[Opening Exercise input section]

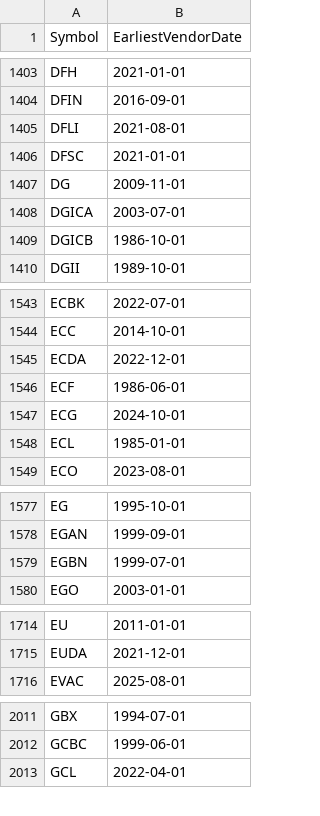
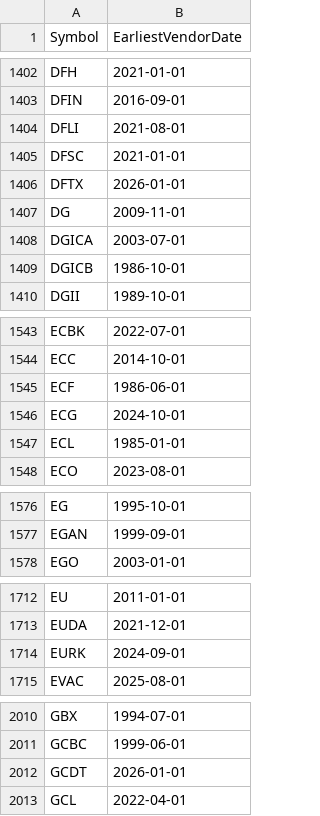
Before and after one commit to Entangled-Query/us-stocks-screener, a CSV file: data/outputs/earliest_vendor_dates.csv, drawn as a sheet; only a part is shown, gaps mark what is left out; removed rows and columns are numbered as before the commit, all else as after; the diff covers the shown part only; the diff names each change by its address in the sheet, - before the commit and + after, or states it on an @@ line.

```diff
--- a/data/outputs/earliest_vendor_dates.csv
+++ b/data/outputs/earliest_vendor_dates.csv
+row 1406: DFTX | 2026-01-01
-row 1545: ECDA | 2022-12-01
-row 1579: EGBN | 1999-07-01
+row 1714: EURK | 2024-09-01
+row 2012: GCDT | 2026-01-01
```
Also changed, not shown: 11 added rows and 9 removed rows elsewhere in this file, data/outputs/us_symbols.csv, data/outputs/us_symbols_merged.csv, 2 other files.
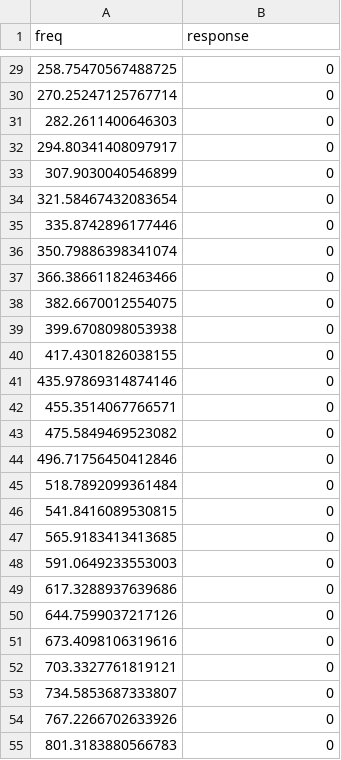
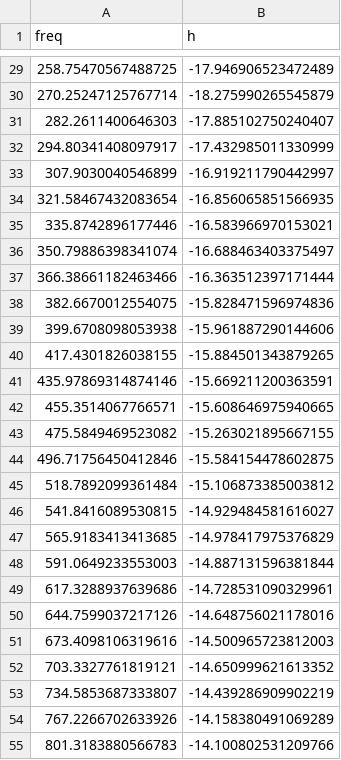
Before and after one commit to mrkrd/cochlea, a CSV file: cochlea/data/me_filter.csv, drawn as a sheet; only a part is shown, gaps mark what is left out; the diff covers the shown part only.

```diff
--- a/cochlea/data/me_filter.csv
+++ b/cochlea/data/me_filter.csv
@@ -1 +1 @@
-freq,response
+freq,h
@@ -29,27 +29,27 @@ freq,response
-258.75470567488725,0
-270.25247125767714,0
-282.2611400646303,0
-294.80341408097917,0
-307.9030040546899,0
-321.58467432083654,0
-335.8742896177446,0
-350.79886398341074,0
-366.38661182463466,0
-382.6670012554075,0
-399.6708098053938,0
-417.4301826038155,0
-435.97869314874146,0
-455.3514067766571,0
-475.5849469523082,0
-496.71756450412846,0
-518.7892099361484,0
-541.8416089530815,0
-565.9183413413685,0
-591.0649233553003,0
-617.3288937639686,0
-644.7599037217126,0
-673.4098106319616,0
-703.3327761819121,0
-734.5853687333807,0
-767.2266702633926,0
-801.3183880566783,0
+258.75470567488725,-17.946906523472489
+270.25247125767714,-18.275990265545879
+282.2611400646303,-17.885102750240407
+294.80341408097917,-17.432985011330999
+307.9030040546899,-16.919211790442997
+321.58467432083654,-16.856065851566935
+335.8742896177446,-16.583966970153021
+350.79886398341074,-16.688463403375497
+366.38661182463466,-16.363512397171444
+382.6670012554075,-15.828471596974836
+399.6708098053938,-15.961887290144606
+417.4301826038155,-15.884501343879265
+435.97869314874146,-15.669211200363591
+455.3514067766571,-15.608646975940665
+475.5849469523082,-15.263021895667155
+496.71756450412846,-15.584154478602875
+518.7892099361484,-15.106873385003812
+541.8416089530815,-14.929484581616027
+565.9183413413685,-14.978417975376829
+591.0649233553003,-14.887131596381844
+617.3288937639686,-14.728531090329961
+644.7599037217126,-14.648756021178016
+673.4098106319616,-14.500965723812003
+703.3327761819121,-14.650999621613352
+734.5853687333807,-14.439286909902219
+767.2266702633926,-14.158380491069289
+801.3183880566783,-14.100802531209766
```
Also changed, not shown: 101 edited cells elsewhere in this file, 5 other files.
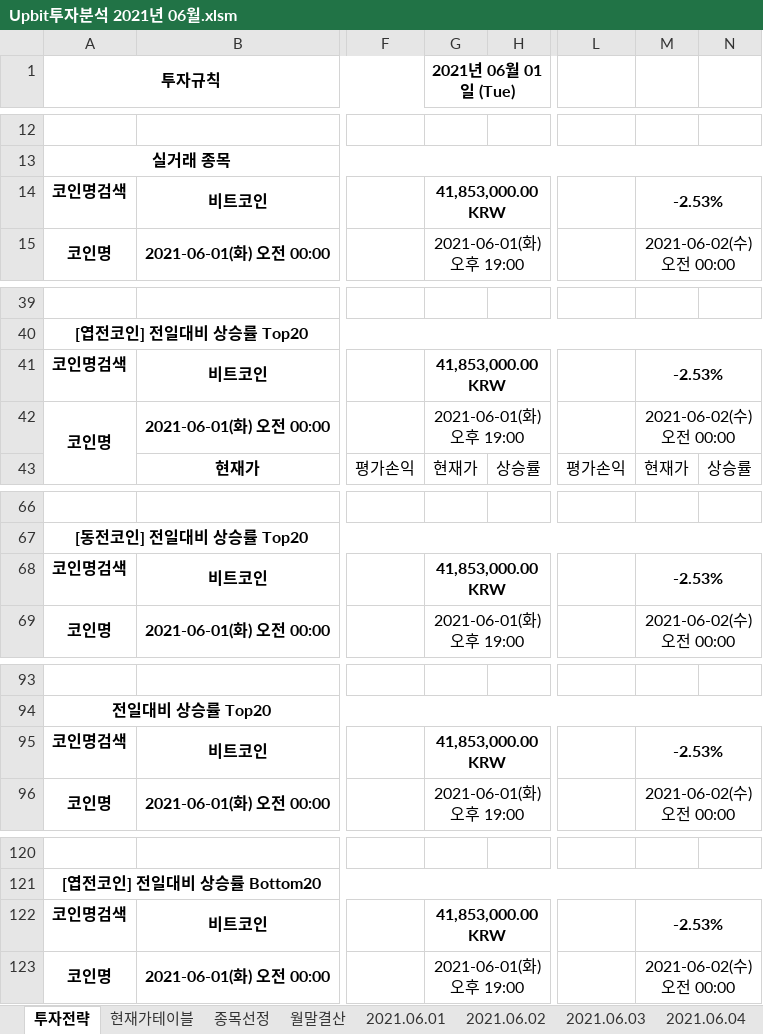
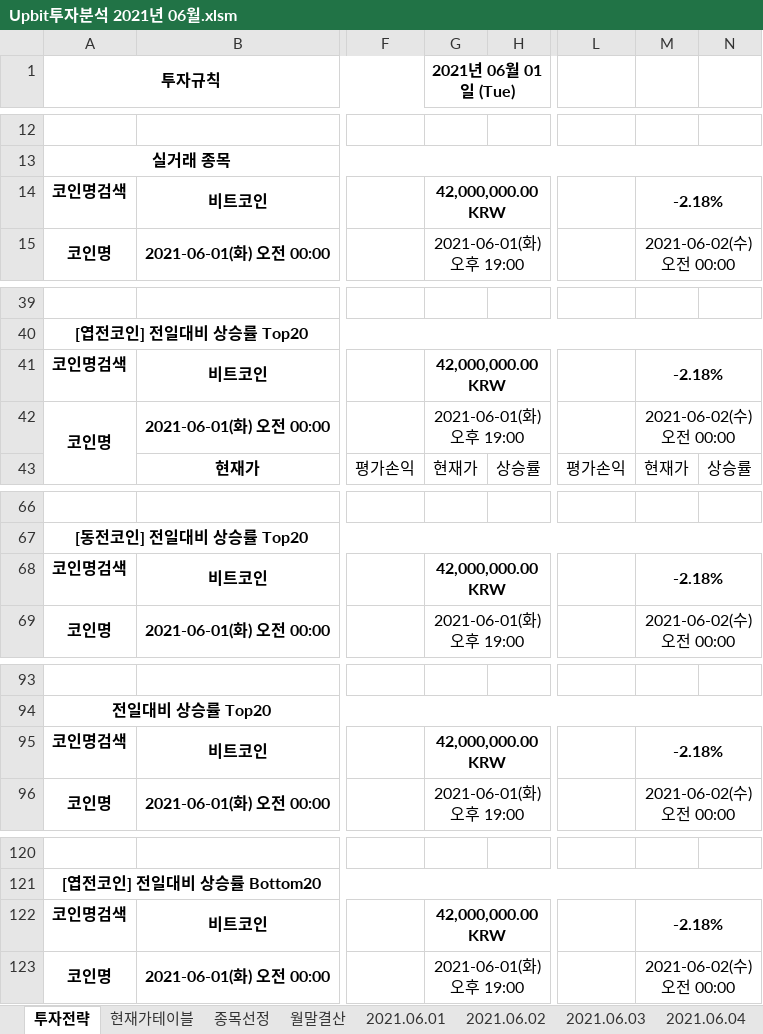
Before and after one commit to JoSihun/Upbit, an Excel workbook: Upbit투자분석 2021년 06월.xlsm, sheet 투자전략, drawn as a sheet; only a part is shown, gaps mark what is left out; values as stored, in another font and other column widths than the file's, no borders; charts and pictures and conditional formats not drawn; the diff covers the shown part only; the diff names each change by its address in the sheet, - before the commit and + after, or states it on an @@ line.

```diff
--- a/Upbit투자분석 2021년 06월.xlsm (sheet 투자전략)
+++ b/Upbit투자분석 2021년 06월.xlsm (sheet 투자전략)
-G14 (2021년 06월 01일 (Tue)): 41,853,000.00 KRW
+G14 (2021년 06월 01일 (Tue)): 42,000,000.00 KRW
-M14: -2.53%
+M14: -2.18%
-G41 (2021년 06월 01일 (Tue)): 41,853,000.00 KRW
+G41 (2021년 06월 01일 (Tue)): 42,000,000.00 KRW
-M41: -2.53%
+M41: -2.18%
-G68 (2021년 06월 01일 (Tue)): 41,853,000.00 KRW
+G68 (2021년 06월 01일 (Tue)): 42,000,000.00 KRW
-M68: -2.53%
+M68: -2.18%
-G95 (2021년 06월 01일 (Tue)): 41,853,000.00 KRW
+G95 (2021년 06월 01일 (Tue)): 42,000,000.00 KRW
-M95: -2.53%
+M95: -2.18%
-G122 (2021년 06월 01일 (Tue)): 41,853,000.00 KRW
+G122 (2021년 06월 01일 (Tue)): 42,000,000.00 KRW
-M122: -2.53%
+M122: -2.18%
```
Also changed, not shown: 4 edited cells elsewhere in this sheet, sheet 종목선정, sheet 현재가테이블, sheet 2021.06.05, sheet 월말결산, sheet 2021.06.01, sheet 2021.06.02, 2 more sheets, other sheet tabs, charts or pictures, 5 other files.
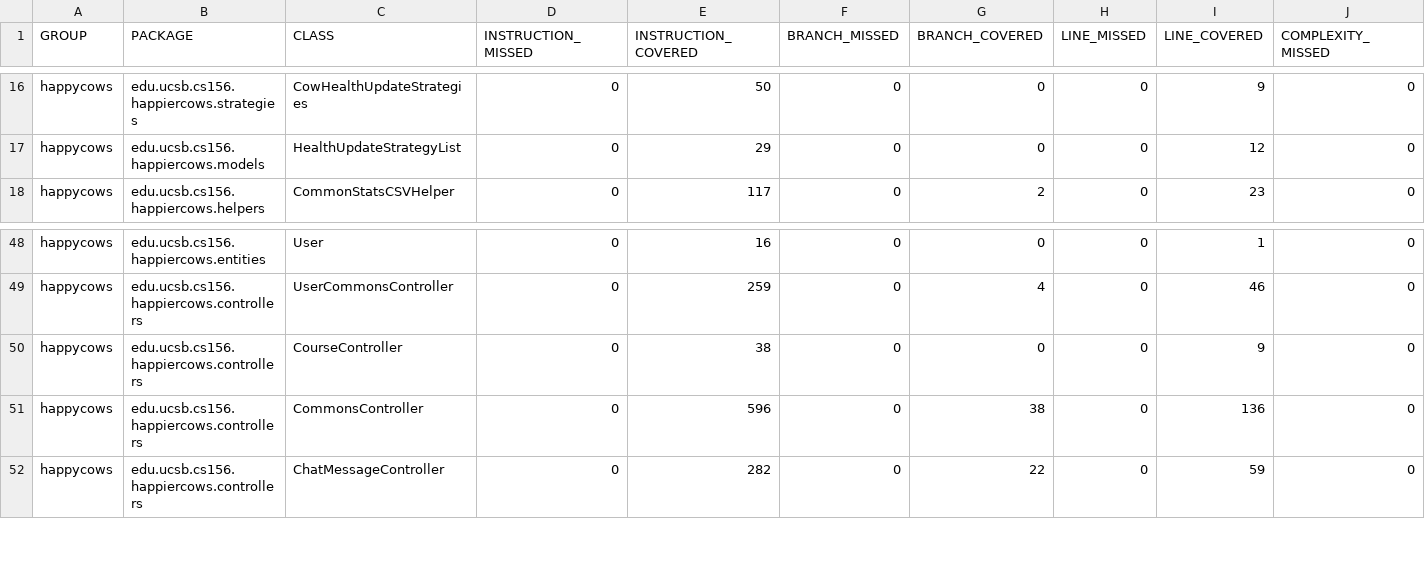
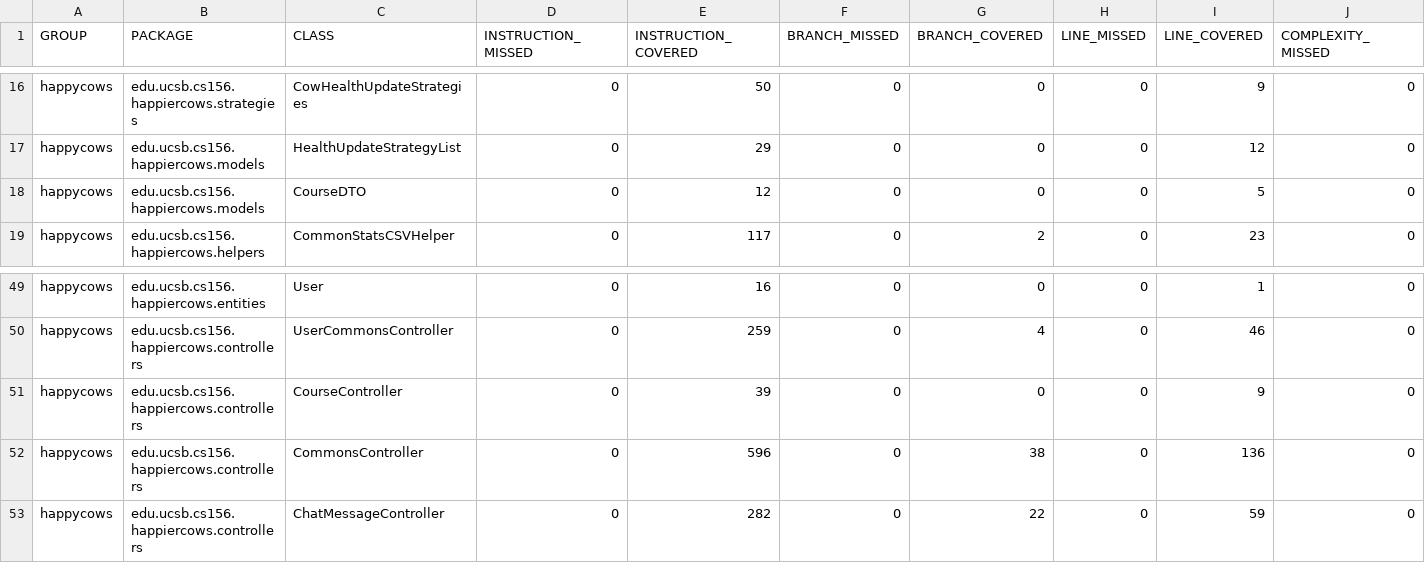
Before and after one commit to ucsb-cs156-f25/proj-happycows-f25-16, a CSV file: prs/31/jacoco/jacoco.csv, drawn as a sheet; only a part is shown, gaps mark what is left out; addresses are those after the commit; rows hold the shown columns only; the diff names each change by its address in the sheet, - before the commit and + after, or states it on an @@ line.

Commit message:
Deploying to gh-pages from @ ucsb-cs156-f25/proj-happycows-f25-16@e546094603cf4df9923140883649a66561c99e91 🚀

```diff
--- a/prs/31/jacoco/jacoco.csv
+++ b/prs/31/jacoco/jacoco.csv
+row 18: happycows | edu.ucsb.cs156.happiercows.models | CourseDTO | 0 | 12 | 0 | 0 | 0 | 5 | 0
-E51 (INSTRUCTION_COVERED): 38
+E51 (INSTRUCTION_COVERED): 39
```
Also changed, not shown: 11 other files.
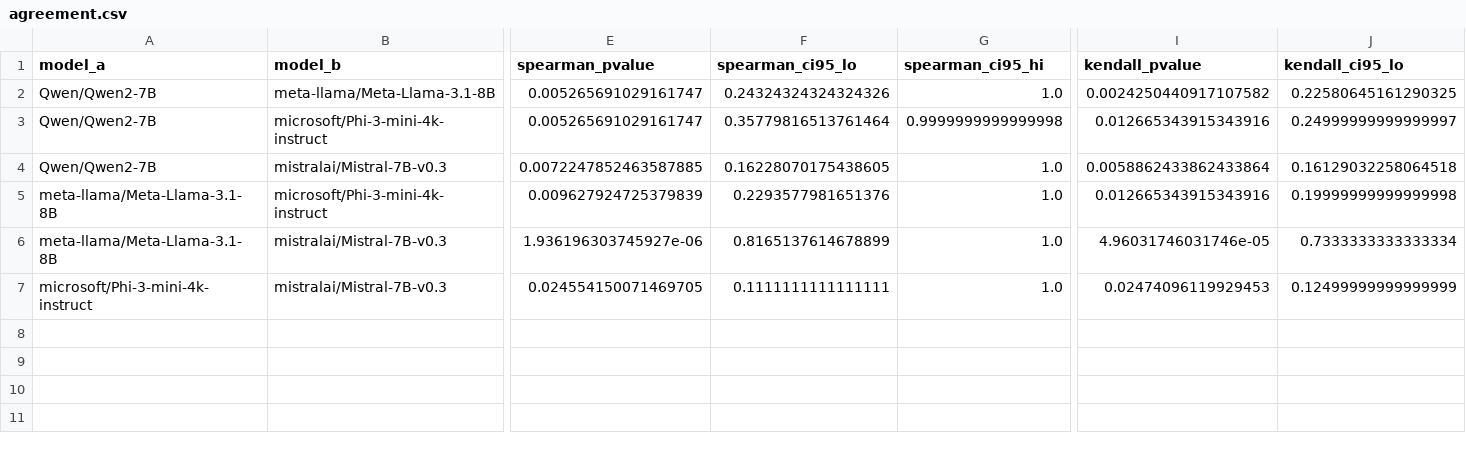
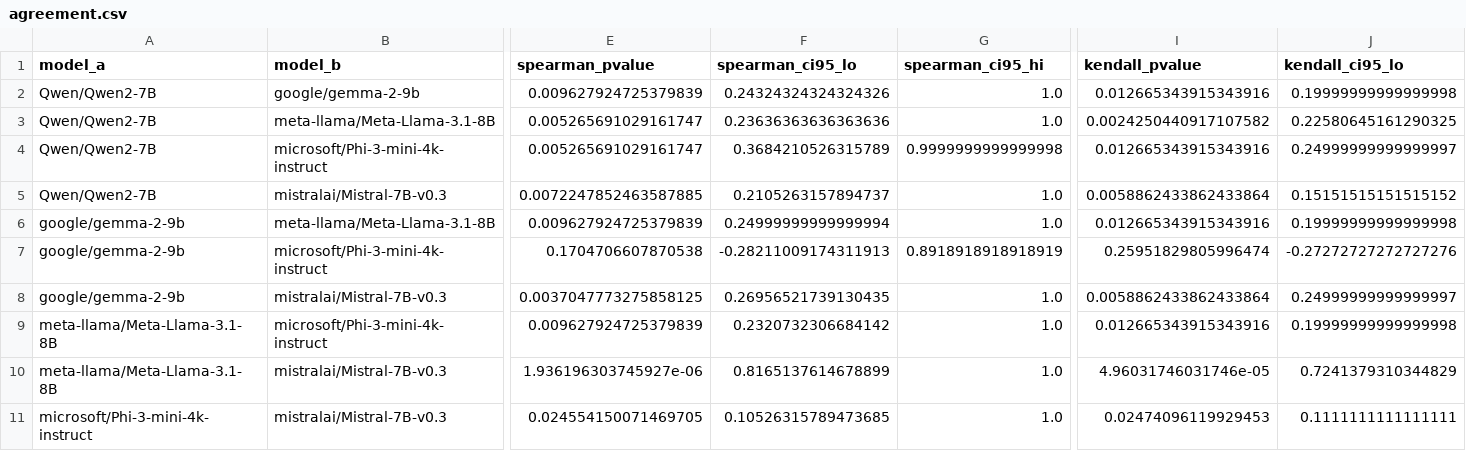
Before and after one commit to oplf-svg/llm-bias-audit, a CSV file: results/agreement.csv, drawn as a sheet; only a part is shown, gaps mark what is left out; addresses are those after the commit; rows hold the shown columns only; the diff names each change by its address in the sheet, - before the commit and + after, or states it on an @@ line.

```diff
--- a/results/agreement.csv
+++ b/results/agreement.csv
+row 2: Qwen/Qwen2-7B | google/gemma-2-9b | 0.009627924725379839 | 0.24324324324324326 | 1.0 | 0.012665343915343916 | 0.19999999999999998
-F3 (spearman_ci95_lo): 0.24324324324324326
+F3 (spearman_ci95_lo): 0.23636363636363636
-F4 (spearman_ci95_lo): 0.35779816513761464
+F4 (spearman_ci95_lo): 0.3684210526315789
-F5 (spearman_ci95_lo): 0.16228070175438605
+F5 (spearman_ci95_lo): 0.2105263157894737
-J5 (kendall_ci95_lo): 0.16129032258064518
+J5 (kendall_ci95_lo): 0.15151515151515152
+row 6: google/gemma-2-9b | meta-llama/Meta-Llama-3.1-8B | 0.009627924725379839 | 0.24999999999999994 | 1.0 | 0.012665343915343916 | 0.19999999999999998
+row 7: google/gemma-2-9b | microsoft/Phi-3-mini-4k-instruct | 0.1704706607870538 | -0.28211009174311913 | 0.8918918918918919 | 0.25951829805996474 | -0.27272727272727276
+row 8: google/gemma-2-9b | mistralai/Mistral-7B-v0.3 | 0.0037047773275858125 | 0.26956521739130435 | 1.0 | 0.0058862433862433864 | 0.24999999999999997
-F9 (spearman_ci95_lo): 0.2293577981651376
+F9 (spearman_ci95_lo): 0.2320732306684142
-J10 (kendall_ci95_lo): 0.7333333333333334
+J10 (kendall_ci95_lo): 0.7241379310344829
-F11 (spearman_ci95_lo): 0.1111111111111111
+F11 (spearman_ci95_lo): 0.10526315789473685
-J11 (kendall_ci95_lo): 0.12499999999999999
+J11 (kendall_ci95_lo): 0.1111111111111111
```
Also changed, not shown: results/divergence.csv, results/harmonised.csv, 6 other files.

[Closing Exercise input section]

• [Task instructions]:
Reproduce only the lines of the records from the start up to and including the line that holds "Also changed, not shown: 11 added"; do not carry over any picture.

• [Result of this task]:
Before and after one commit to Entangled-Query/us-stocks-screener, a CSV file: data/outputs/earliest_vendor_dates.csv, drawn as a sheet; only a part is shown, gaps mark what is left out; removed rows and columns are numbered as before the commit, all else as after; the diff covers the shown part only; the diff names each change by its address in the sheet, - before the commit and + after, or states it on an @@ line.

```diff
--- a/data/outputs/earliest_vendor_dates.csv
+++ b/data/outputs/earliest_vendor_dates.csv
+row 1406: DFTX | 2026-01-01
-row 1545: ECDA | 2022-12-01
-row 1579: EGBN | 1999-07-01
+row 1714: EURK | 2024-09-01
+row 2012: GCDT | 2026-01-01
```
Also changed, not shown: 11 added rows and 9 removed rows elsewhere in this file, data/outputs/us_symbols.csv, data/outputs/us_symbols_merged.csv, 2 other files.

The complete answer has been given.